*** Data for this exercise Section Begins ***

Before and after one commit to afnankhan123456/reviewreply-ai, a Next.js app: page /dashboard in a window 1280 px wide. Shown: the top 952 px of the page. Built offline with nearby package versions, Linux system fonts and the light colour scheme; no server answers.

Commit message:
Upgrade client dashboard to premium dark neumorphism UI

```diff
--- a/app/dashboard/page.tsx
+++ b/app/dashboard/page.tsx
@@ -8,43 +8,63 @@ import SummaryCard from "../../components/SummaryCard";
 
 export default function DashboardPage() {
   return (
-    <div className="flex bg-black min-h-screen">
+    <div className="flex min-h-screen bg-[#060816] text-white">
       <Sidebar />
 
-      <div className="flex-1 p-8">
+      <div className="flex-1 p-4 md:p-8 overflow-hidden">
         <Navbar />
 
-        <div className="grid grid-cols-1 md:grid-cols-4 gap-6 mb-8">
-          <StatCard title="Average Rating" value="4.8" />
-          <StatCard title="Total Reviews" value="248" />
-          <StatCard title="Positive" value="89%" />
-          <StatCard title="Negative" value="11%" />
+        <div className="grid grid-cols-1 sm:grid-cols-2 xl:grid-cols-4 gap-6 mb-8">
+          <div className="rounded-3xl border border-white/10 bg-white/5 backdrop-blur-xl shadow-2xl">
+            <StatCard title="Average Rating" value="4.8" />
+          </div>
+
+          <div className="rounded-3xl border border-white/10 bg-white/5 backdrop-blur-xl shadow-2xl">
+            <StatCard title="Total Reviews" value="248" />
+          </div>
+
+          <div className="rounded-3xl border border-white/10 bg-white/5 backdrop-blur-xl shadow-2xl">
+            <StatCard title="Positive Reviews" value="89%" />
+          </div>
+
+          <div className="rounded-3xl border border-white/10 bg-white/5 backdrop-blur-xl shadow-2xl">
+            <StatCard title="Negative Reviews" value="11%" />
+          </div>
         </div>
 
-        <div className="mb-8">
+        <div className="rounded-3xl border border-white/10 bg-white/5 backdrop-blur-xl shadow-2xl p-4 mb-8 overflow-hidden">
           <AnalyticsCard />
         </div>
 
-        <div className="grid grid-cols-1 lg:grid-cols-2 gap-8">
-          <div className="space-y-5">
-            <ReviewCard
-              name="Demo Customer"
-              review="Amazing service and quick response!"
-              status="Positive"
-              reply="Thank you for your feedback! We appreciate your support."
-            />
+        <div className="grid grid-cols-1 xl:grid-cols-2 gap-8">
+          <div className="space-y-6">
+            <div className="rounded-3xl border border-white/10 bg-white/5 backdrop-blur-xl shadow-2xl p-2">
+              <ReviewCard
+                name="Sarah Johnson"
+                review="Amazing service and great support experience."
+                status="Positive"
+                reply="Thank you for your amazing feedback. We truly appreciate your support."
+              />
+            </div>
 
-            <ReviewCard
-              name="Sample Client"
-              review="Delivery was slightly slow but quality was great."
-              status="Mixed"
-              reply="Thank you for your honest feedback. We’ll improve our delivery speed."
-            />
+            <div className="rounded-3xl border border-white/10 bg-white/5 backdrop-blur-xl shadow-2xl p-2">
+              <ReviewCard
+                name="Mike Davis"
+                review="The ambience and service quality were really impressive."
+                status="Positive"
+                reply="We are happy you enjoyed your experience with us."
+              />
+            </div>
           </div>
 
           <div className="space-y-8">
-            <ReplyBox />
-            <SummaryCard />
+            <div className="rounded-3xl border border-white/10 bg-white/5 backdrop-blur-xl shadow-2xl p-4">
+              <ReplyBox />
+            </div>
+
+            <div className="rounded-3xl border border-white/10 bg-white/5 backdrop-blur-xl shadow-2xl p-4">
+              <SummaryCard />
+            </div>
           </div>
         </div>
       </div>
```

*** Data for this exercise Section Ends ***
*** Data for this exercise Section Begins ***

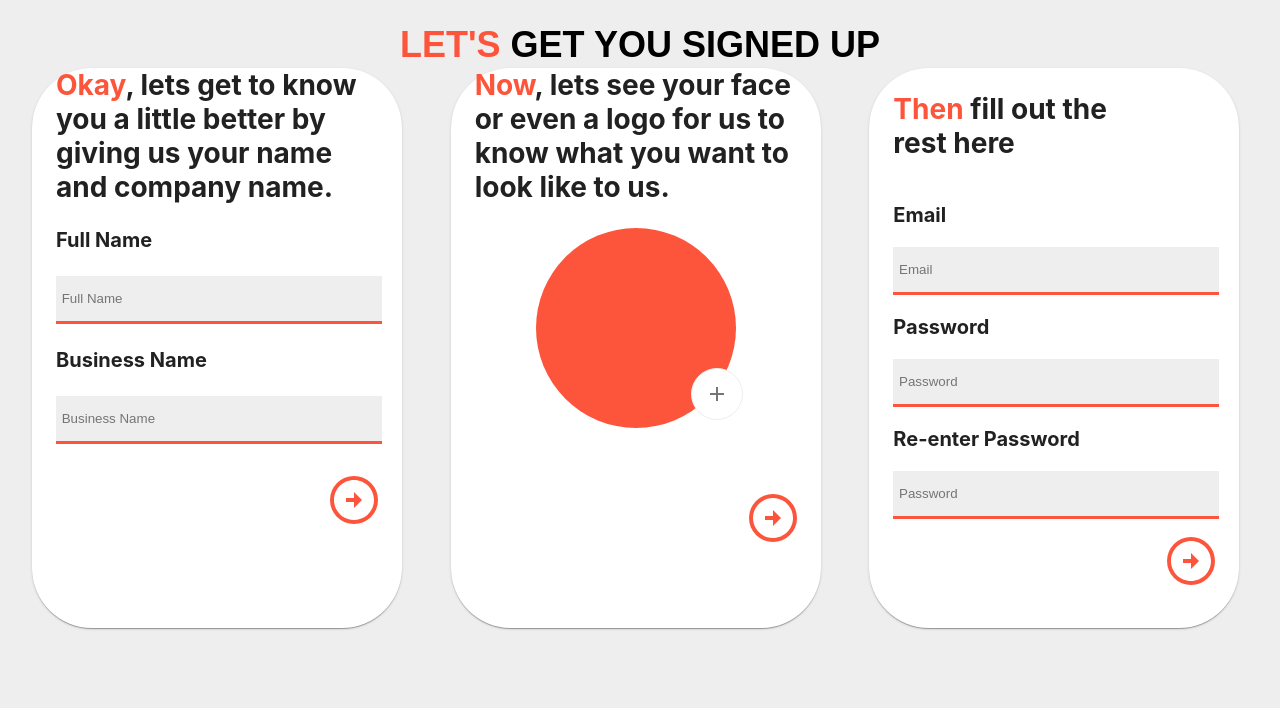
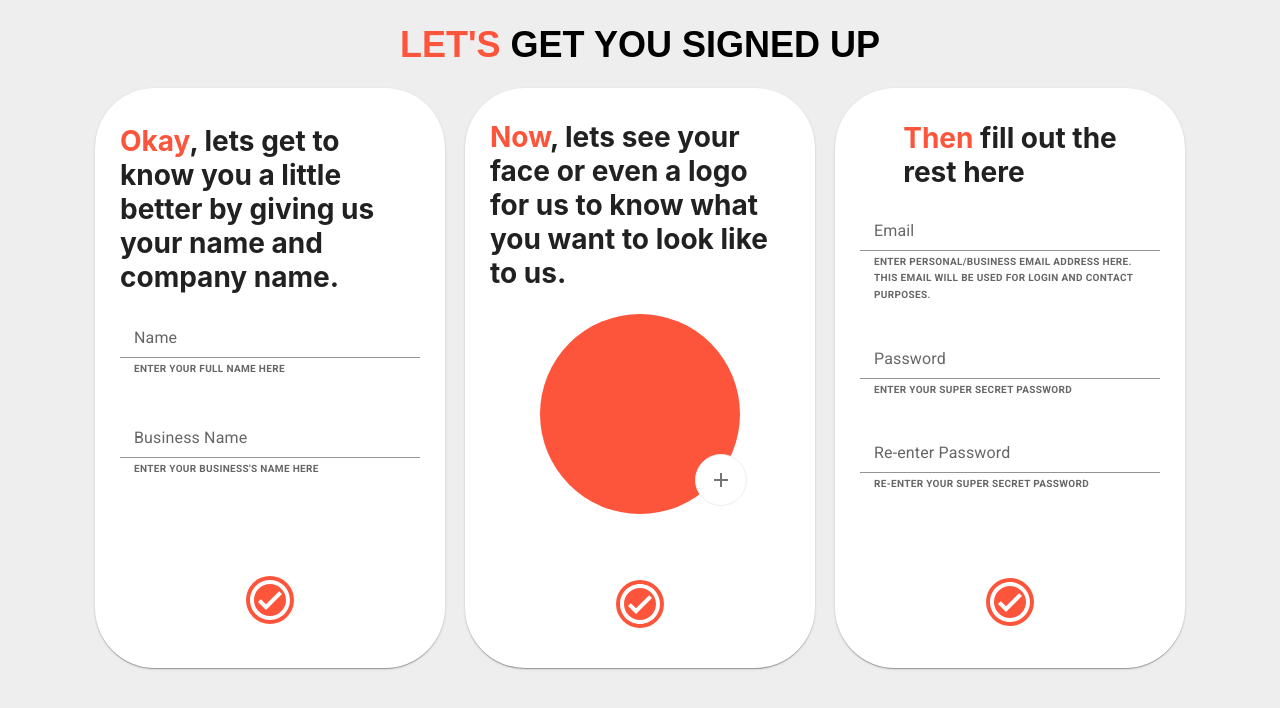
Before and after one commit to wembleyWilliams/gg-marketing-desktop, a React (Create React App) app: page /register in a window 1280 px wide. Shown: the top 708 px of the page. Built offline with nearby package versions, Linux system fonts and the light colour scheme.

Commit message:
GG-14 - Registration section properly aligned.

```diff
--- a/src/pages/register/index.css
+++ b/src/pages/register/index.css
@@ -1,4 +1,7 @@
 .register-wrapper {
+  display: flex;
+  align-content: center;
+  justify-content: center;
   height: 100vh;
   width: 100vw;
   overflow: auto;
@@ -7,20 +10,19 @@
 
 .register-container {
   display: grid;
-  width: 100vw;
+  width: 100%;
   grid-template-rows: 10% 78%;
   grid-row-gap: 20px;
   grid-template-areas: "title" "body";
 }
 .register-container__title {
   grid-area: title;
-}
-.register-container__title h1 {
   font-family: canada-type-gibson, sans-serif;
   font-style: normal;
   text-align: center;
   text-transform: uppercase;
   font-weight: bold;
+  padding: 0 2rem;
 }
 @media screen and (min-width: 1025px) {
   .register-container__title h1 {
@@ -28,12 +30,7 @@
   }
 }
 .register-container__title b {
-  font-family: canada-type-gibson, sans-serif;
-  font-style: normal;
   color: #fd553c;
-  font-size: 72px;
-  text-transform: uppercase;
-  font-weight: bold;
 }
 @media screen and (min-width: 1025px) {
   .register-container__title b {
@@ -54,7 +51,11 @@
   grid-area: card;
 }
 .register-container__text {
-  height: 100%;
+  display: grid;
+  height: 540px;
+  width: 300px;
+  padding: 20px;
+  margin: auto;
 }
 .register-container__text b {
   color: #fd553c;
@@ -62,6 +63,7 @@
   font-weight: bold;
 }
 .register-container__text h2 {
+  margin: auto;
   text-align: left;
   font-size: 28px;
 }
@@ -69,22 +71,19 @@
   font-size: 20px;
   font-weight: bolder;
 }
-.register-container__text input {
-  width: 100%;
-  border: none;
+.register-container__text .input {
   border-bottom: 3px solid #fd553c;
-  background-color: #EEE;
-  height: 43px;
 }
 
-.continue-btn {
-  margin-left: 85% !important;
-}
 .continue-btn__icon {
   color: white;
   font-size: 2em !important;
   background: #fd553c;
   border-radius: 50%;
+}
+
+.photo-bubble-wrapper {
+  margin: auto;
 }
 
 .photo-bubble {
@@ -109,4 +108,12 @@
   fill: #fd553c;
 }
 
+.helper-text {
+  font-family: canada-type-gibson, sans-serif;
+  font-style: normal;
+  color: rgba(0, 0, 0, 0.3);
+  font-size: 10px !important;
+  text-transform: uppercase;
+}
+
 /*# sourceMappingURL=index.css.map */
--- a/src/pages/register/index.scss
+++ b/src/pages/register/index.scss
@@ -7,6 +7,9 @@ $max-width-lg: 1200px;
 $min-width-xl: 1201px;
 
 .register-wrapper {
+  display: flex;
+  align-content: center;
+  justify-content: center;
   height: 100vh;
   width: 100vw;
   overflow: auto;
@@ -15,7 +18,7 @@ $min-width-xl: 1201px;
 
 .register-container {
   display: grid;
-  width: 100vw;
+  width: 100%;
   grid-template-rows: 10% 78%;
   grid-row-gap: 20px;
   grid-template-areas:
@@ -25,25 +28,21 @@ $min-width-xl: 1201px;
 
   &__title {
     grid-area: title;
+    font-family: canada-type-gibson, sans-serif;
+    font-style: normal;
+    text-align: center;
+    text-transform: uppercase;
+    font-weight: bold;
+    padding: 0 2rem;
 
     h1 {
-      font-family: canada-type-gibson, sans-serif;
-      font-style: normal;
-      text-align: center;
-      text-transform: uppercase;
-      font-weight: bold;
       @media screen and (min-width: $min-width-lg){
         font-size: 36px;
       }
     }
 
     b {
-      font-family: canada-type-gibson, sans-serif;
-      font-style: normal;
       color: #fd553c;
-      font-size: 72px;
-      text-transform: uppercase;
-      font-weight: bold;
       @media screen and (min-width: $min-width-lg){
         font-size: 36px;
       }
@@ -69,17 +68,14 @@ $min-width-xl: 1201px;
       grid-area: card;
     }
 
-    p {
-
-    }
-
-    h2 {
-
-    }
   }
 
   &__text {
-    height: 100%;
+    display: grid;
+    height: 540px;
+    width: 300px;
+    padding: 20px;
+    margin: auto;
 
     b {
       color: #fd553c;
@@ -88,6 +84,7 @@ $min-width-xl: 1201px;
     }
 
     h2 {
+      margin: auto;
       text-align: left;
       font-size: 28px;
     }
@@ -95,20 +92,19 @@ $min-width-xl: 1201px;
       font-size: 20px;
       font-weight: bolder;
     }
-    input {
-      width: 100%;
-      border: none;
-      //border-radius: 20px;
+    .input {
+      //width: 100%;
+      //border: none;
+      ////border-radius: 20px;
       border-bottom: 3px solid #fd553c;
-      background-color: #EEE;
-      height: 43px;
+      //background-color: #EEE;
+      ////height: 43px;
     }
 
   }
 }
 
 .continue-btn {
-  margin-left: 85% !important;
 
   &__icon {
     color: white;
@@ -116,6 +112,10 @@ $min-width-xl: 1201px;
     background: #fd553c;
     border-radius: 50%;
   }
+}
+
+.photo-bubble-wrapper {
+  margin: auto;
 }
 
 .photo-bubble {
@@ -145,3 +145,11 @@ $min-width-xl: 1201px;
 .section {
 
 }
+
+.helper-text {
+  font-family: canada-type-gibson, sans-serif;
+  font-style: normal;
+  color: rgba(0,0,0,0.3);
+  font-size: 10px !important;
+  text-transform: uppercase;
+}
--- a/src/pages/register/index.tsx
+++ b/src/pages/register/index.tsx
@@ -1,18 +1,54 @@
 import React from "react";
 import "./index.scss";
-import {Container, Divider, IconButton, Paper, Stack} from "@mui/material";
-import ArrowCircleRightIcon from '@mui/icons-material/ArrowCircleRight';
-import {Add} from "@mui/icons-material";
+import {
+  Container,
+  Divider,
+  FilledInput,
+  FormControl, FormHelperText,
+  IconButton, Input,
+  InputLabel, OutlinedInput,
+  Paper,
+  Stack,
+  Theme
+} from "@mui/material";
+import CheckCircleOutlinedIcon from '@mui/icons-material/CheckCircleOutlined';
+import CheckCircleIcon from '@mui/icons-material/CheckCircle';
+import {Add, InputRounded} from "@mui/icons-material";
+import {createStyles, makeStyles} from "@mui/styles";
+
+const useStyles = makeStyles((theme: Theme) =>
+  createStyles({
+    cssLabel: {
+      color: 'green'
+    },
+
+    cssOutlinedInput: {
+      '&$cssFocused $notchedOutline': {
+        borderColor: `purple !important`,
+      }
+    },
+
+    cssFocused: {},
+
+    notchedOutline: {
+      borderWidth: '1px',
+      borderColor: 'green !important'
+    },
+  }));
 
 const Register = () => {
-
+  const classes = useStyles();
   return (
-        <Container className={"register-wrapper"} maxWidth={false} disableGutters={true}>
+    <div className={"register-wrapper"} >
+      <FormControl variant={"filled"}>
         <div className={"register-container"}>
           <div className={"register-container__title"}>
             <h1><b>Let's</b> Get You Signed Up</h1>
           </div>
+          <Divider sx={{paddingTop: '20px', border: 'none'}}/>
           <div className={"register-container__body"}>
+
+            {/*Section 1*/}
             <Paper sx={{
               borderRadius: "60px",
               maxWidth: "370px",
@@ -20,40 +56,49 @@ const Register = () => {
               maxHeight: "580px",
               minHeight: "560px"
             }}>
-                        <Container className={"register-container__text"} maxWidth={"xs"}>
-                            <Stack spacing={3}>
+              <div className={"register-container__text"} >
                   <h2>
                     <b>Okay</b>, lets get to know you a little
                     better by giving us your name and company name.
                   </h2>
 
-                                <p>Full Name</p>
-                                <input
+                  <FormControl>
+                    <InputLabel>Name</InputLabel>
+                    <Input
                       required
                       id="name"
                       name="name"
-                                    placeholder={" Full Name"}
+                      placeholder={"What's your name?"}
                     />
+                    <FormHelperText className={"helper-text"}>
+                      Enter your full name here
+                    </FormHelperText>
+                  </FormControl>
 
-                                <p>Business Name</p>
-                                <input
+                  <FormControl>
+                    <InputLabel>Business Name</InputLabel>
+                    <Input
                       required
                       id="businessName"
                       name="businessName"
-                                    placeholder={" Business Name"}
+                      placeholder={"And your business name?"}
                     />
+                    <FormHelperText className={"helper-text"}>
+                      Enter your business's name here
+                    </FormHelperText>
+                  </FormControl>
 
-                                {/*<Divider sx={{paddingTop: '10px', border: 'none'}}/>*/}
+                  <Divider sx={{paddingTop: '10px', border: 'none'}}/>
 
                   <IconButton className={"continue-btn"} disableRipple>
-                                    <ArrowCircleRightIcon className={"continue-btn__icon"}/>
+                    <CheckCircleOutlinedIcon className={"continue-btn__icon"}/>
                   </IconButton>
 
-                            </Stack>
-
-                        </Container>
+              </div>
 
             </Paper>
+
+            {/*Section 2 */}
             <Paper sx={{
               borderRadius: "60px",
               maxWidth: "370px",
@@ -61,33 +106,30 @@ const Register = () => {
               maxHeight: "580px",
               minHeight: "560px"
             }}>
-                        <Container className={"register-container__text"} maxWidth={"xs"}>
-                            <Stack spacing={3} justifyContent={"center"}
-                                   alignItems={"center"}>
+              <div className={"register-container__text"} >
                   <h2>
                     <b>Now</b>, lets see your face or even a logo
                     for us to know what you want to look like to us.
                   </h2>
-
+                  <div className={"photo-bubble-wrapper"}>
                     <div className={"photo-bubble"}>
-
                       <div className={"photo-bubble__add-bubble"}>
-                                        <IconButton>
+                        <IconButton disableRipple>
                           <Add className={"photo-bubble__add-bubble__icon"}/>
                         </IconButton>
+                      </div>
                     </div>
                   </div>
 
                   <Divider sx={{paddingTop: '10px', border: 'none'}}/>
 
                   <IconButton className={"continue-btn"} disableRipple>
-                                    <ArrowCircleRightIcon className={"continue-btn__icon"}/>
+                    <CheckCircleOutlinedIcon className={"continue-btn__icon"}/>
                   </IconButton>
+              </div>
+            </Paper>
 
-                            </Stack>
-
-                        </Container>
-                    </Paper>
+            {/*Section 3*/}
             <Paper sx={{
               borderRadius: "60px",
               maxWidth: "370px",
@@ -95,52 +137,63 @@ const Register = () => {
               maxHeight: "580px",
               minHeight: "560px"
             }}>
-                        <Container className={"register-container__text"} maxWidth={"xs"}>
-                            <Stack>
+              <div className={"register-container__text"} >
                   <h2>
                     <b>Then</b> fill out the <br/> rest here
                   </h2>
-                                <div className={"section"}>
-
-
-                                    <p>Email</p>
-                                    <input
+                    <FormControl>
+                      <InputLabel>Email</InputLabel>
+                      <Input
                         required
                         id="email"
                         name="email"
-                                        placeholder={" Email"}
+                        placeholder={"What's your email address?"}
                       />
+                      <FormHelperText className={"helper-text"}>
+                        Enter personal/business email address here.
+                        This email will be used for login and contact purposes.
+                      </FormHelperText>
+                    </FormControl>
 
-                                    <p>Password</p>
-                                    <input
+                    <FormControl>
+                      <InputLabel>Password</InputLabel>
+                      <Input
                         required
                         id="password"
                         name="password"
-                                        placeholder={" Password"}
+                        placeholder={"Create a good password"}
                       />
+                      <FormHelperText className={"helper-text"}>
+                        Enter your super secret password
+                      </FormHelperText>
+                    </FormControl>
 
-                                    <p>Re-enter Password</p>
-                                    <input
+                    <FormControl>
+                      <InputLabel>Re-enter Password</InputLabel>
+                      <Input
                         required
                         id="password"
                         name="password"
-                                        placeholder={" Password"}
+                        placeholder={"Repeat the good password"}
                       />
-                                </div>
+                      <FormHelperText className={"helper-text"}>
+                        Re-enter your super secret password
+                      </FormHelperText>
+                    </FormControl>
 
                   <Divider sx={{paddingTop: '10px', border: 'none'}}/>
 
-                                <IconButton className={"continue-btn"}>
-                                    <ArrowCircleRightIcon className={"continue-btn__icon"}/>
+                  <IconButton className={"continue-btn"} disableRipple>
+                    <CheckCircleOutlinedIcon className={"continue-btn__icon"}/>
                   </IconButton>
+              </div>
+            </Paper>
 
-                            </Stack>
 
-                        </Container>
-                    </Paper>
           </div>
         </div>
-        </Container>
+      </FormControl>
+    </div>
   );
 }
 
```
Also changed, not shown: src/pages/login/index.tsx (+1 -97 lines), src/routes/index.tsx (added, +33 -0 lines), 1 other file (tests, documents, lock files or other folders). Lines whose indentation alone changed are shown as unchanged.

*** Data for this exercise Section Ends ***
*** Data for this exercise Section Begins ***

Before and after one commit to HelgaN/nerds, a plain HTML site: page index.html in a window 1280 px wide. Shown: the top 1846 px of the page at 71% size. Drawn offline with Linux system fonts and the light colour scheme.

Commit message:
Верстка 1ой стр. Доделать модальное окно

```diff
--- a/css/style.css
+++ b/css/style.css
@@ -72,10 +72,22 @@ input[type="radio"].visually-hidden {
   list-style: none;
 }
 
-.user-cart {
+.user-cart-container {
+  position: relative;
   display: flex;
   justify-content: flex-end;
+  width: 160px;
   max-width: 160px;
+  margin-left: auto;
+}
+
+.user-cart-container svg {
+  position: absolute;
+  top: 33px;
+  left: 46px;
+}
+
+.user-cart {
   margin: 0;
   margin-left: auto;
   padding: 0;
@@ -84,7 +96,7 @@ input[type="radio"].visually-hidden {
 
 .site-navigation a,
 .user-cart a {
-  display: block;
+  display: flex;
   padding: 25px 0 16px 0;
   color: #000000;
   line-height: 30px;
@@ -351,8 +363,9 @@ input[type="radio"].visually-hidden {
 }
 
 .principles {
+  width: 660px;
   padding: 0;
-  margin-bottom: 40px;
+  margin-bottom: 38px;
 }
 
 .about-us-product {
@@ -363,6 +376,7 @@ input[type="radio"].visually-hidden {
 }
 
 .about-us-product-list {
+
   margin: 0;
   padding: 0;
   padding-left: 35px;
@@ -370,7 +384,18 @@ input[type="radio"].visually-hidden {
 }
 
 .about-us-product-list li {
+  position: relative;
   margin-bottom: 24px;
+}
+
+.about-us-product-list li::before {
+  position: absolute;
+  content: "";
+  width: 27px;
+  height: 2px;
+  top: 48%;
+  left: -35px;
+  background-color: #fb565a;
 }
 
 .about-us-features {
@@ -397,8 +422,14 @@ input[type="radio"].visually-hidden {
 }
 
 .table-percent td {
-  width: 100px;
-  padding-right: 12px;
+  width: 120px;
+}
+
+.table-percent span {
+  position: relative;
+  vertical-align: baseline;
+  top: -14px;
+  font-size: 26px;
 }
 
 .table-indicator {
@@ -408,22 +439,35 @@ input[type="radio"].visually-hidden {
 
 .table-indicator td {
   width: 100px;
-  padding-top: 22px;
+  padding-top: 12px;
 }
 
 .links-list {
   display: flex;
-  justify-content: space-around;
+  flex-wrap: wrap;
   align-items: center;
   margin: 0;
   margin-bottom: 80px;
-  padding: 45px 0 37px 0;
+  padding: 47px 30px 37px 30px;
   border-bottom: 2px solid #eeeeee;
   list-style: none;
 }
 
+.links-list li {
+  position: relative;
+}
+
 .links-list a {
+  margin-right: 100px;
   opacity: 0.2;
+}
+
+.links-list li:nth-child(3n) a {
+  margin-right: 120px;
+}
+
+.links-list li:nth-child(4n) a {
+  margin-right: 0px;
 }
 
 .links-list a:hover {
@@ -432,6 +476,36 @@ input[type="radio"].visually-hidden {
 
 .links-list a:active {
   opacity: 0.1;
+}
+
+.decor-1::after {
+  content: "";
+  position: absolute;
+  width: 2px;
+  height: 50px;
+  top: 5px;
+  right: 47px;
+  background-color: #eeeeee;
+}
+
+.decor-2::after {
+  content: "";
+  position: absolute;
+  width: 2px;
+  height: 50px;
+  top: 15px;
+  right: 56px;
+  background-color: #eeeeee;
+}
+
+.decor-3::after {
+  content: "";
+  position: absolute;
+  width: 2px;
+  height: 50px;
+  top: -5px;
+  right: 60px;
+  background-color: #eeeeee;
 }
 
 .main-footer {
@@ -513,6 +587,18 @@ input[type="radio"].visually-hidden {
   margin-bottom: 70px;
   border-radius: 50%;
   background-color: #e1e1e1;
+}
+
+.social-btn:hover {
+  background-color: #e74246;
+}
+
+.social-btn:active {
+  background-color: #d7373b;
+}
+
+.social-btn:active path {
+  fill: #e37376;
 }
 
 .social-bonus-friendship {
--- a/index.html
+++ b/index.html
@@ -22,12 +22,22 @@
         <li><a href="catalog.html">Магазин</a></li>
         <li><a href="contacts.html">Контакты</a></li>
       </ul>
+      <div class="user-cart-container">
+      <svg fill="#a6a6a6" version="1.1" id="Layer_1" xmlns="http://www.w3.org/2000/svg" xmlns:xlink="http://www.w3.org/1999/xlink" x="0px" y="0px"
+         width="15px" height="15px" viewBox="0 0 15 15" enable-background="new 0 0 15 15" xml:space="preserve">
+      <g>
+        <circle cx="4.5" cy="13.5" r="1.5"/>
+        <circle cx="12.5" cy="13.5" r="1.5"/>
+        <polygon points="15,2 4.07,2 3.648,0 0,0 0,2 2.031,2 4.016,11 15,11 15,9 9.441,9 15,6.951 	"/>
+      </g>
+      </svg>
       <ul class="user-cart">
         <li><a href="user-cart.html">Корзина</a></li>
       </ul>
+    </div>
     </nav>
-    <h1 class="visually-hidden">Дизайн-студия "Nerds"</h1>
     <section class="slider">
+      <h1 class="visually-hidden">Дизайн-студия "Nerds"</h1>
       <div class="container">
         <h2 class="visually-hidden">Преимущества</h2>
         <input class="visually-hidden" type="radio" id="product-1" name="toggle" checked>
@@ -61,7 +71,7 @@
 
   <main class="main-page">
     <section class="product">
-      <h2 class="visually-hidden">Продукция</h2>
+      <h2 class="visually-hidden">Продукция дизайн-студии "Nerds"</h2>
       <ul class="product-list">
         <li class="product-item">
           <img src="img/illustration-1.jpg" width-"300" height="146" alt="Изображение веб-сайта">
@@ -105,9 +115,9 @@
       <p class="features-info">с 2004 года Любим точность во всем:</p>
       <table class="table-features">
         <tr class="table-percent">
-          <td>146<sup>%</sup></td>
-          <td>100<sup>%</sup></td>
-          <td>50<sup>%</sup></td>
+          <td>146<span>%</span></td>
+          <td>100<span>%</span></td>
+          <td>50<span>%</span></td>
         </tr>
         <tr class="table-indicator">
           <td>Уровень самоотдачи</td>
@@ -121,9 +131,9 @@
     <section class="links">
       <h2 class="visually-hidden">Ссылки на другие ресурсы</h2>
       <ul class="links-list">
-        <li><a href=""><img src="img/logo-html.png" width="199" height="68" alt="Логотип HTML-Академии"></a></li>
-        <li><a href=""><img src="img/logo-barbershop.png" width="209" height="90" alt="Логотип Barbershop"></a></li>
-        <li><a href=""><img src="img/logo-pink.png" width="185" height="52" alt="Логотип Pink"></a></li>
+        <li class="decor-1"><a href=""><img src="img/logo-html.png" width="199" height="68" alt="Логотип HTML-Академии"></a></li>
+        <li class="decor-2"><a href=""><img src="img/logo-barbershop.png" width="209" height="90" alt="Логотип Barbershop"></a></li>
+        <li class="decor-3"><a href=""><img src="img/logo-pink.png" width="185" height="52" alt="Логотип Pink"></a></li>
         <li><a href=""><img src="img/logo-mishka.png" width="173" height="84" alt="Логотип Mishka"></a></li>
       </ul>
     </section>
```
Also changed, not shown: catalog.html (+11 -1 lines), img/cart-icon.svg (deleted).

*** Data for this exercise Section Ends ***

**What the task requires**.
When a line in the records above contains the word "flex", copy it.

**Task answer**.
-    <div className="flex bg-black min-h-screen">
+    <div className="flex min-h-screen bg-[#060816] text-white">
-      <div className="flex-1 p-8">
+      <div className="flex-1 p-4 md:p-8 overflow-hidden">
+  display: flex;
+  display: flex;
   display: flex;
   justify-content: flex-end;
+  display: flex;
   display: flex;
+  flex-wrap: wrap;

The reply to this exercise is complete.